Mutiny Against Man
Fear of the Animal Planet: The Hidden History of Animal Resistance
By Jason Hribal
AK Press, 2011, 280 Pages
In 2010, Sea World’s star attraction, an orca named Tilikum, shocked a group of onlookers when he seized his trainer and pinned her underwater for five minutes. Staff and security had to pry the woman’s body from his mouth. An autopsy later showed that her spinal cord had been severed and her ribs, jawbone, and cervical vertebra fractured. It was not the first time Tilikum had been involved in the death of a trainer. In 1991, along with two other orcas at Sealand in Vancouver, he killed a part-time trainer who slipped and fell into the tank. Eight years later he savaged a 27-year-old man who apparently entered his tank at Sea World after the park had closed. Authorities said the cause of death was hypothermia although the man’s body was covered with abrasions, his testicles had been ripped open, and pieces of his body were found on the bottom of the pool.
In the case of animal attacks and escapes from zoos, circuses, and marine parks, official explanations are almost always at odds with the historical record. This is hardly surprising. The corporations that run these theme parks – the private equity firm Blackstone purchased Sea World for 2.3 billion in 2009 – have a vested interest in promoting an image of harmony among the animals and their handlers. But as Jason Hribal argues in his illuminating book, Fear of the Animal Planet, acts of resistance, from “work” stoppages and sabotage to escape and violent attacks, are far more common than we are led to believe.
Beginning with Jumbo the elephant – captured in 1865 and the centerpiece of P.T. Barnum’s circus – Hribal catalogues a long history of abuse, exploitation, and resistance. These animals are often treated poorly, made to live in an environment entirely alien to them (elephants and whales need large amounts of space in which to thrive), and forced to work and perform without end. Jumbo did two shows a day, six days a week and was confined to a small compartment with a concrete floor. This was the only world he knew. Tilikum, shipped around the world from one marine park to another since being captured off the coast of Iceland at the age of two, has performed nearly his entire life. Not surprisingly, the life expectancy and health of these animals is poor compared to their cousins in the wild.
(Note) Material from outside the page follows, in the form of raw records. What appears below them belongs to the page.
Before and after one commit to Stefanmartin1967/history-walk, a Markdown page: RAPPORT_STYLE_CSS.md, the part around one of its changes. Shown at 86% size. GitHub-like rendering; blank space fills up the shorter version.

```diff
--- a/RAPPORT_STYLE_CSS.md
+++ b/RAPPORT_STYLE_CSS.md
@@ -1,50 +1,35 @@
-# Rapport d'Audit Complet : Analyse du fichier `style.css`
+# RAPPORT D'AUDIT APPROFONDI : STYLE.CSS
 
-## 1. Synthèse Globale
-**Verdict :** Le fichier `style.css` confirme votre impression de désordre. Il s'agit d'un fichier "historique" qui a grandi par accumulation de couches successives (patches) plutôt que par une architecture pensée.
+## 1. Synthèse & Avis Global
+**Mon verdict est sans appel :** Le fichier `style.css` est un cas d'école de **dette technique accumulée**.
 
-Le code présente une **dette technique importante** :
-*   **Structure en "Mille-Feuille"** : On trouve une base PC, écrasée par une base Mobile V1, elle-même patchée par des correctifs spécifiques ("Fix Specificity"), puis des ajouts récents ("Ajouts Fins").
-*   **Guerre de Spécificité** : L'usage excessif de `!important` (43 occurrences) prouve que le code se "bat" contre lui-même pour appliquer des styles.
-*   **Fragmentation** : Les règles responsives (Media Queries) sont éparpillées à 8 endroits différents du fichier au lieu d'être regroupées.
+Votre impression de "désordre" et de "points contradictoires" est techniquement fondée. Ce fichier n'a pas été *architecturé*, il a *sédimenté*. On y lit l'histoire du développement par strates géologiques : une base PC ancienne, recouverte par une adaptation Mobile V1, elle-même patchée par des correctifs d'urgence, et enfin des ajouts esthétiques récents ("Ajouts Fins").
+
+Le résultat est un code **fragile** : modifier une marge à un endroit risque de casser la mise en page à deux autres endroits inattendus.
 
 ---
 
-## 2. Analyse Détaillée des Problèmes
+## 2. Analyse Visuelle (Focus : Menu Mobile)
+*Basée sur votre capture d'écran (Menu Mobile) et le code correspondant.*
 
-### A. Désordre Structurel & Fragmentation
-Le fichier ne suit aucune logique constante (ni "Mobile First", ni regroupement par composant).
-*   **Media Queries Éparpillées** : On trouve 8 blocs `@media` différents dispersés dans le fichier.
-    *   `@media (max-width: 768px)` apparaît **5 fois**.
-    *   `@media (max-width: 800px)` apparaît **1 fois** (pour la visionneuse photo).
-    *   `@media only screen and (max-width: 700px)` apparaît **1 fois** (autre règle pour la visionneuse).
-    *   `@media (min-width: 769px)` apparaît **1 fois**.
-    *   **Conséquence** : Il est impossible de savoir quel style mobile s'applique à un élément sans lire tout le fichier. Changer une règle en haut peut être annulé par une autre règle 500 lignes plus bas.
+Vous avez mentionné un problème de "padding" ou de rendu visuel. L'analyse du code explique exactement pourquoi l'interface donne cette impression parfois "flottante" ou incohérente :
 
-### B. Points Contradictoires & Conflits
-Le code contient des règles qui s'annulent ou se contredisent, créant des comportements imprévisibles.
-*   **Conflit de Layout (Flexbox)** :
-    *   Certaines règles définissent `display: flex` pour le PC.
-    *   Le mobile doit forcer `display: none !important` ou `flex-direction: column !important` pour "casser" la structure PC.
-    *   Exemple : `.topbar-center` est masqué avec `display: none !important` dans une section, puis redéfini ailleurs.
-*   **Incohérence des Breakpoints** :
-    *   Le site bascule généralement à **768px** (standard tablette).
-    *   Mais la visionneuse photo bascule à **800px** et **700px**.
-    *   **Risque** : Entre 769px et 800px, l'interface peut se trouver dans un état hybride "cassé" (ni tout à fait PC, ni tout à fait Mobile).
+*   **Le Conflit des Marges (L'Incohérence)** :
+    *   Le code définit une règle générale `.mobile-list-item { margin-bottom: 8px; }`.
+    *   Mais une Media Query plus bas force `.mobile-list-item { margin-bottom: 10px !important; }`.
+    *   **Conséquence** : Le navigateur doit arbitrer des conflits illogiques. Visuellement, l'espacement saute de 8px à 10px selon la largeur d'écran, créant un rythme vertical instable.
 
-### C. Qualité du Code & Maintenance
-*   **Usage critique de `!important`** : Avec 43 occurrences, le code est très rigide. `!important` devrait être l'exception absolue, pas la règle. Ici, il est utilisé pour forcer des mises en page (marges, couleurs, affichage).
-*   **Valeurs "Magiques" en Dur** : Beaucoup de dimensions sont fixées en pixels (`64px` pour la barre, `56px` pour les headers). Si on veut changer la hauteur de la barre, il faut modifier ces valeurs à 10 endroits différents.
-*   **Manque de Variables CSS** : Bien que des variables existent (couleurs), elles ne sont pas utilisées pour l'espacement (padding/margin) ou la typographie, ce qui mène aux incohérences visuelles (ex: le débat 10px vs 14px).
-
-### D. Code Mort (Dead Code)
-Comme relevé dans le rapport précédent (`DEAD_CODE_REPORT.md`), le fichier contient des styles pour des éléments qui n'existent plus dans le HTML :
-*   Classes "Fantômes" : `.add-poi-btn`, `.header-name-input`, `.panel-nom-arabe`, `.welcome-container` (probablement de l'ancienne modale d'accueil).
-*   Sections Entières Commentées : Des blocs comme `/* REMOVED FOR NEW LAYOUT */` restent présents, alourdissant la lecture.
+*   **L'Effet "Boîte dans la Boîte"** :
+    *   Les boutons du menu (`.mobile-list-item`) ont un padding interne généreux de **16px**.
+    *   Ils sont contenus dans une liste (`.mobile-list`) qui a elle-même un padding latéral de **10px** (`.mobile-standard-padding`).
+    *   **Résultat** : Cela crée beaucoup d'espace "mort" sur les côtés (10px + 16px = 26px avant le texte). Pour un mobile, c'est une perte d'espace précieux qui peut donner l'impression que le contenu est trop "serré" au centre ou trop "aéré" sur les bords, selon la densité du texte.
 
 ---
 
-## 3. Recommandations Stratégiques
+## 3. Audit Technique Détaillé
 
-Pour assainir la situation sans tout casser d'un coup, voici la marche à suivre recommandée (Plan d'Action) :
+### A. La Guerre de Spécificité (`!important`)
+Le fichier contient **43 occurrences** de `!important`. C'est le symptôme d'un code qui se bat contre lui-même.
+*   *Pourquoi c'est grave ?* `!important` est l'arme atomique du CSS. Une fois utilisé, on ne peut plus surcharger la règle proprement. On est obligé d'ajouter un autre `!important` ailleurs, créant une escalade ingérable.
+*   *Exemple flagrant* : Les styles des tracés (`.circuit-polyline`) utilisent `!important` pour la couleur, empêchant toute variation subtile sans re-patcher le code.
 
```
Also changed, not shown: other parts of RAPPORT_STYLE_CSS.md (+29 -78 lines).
But Hribal’s book is less an account of animal abuse than it is an attempt to understand how these animals respond to years of captivity, sensory deprivation, and stress. What is it that pushes a whale like Tilikum over the edge? In the aftermath of the 2010 attack a number of theories were proposed. Many said it was nothing more than instinct; they are, after all, “killer whales.” Others believe that Tilikum had some form of post-traumatic stress disorder. Sea World claimed the whole episode was just an unfortunate accident. Hribal has a different answer:
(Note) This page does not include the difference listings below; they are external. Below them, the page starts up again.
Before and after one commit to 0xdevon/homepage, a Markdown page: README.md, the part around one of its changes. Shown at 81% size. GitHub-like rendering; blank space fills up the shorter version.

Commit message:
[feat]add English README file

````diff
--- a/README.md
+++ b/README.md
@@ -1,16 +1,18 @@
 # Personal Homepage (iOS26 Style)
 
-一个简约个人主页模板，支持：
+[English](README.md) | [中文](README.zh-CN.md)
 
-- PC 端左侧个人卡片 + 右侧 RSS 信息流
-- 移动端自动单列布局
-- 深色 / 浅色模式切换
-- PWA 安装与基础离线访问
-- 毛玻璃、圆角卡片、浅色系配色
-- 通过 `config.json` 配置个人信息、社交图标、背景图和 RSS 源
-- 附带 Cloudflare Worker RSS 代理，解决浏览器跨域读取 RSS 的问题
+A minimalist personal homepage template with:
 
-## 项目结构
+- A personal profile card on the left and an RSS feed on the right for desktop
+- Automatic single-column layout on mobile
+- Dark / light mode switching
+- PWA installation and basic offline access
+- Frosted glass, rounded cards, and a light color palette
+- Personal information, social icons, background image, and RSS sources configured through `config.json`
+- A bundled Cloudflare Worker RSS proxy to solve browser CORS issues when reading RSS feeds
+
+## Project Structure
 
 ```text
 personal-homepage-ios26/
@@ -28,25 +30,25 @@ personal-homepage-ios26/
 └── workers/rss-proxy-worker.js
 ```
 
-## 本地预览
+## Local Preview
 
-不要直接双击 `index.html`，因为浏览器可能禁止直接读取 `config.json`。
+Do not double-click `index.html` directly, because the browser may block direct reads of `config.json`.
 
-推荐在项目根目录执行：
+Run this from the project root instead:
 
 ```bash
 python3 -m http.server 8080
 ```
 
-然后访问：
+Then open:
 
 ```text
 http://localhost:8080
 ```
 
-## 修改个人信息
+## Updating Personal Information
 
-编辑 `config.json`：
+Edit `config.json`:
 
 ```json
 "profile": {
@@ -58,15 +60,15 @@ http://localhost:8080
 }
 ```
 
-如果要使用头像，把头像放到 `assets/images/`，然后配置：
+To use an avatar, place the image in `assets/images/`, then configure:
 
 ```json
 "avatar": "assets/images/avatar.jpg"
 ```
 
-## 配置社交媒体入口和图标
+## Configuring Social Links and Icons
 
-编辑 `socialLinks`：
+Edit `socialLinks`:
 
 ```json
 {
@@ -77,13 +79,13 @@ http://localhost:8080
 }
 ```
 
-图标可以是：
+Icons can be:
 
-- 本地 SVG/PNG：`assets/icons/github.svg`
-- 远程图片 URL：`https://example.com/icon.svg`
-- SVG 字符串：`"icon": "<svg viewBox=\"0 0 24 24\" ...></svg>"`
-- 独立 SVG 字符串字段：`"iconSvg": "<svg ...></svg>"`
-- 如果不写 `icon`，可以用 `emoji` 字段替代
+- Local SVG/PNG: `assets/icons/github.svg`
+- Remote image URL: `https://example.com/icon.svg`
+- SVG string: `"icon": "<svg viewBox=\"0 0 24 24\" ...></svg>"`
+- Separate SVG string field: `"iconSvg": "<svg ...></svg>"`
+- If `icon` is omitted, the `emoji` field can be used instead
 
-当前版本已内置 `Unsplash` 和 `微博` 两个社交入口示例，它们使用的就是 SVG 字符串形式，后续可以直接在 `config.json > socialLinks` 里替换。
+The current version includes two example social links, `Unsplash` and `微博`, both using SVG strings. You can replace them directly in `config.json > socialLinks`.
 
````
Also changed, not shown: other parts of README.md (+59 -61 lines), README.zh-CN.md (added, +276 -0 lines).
“As to his [Tilikum’s] ultimate purpose, this was a clear, pronounced demonstration of his dislike of captivity and all that it entails: from the absence of autonomy to the exploitative relations to the ever-increasing workload.”
In the context of a single case Hribal’s claim might sound over the top. But it seems entirely plausible when placed alongside the hundreds of other cases he documents.
That history has largely been hidden from the public. Even other trainers are shielded from the dangers of working with captive animals. Samantha Berg, a former SeaWorld trainer, told CBS that there had been roughly 30 violent incidents between killer whales and trainers before she was hired. She didn’t know about any of them until after she left.
Circuses and aqua parks will do everything they can to keep their prized animals working. The animals are the ones who draw the crowds and bring in the money. Hribal quotes a theme park consultant: “Sea World operations are built around Shamu stadium and the orca. So quantitatively they mean literally hundreds of millions of dollars to the company.” It shouldn’t be surprising, then, that a year after Tilikum killed his trainer, Sea World announced that the whale would return to center stage. According to Sea World, the decision had been made on Tilikum’s behalf because performing “is an important component of his physical, social, and mental enrichment.” Company officials would be wise to read Hribal’s book and consider how things look from inside the cage or the bottom of the tank.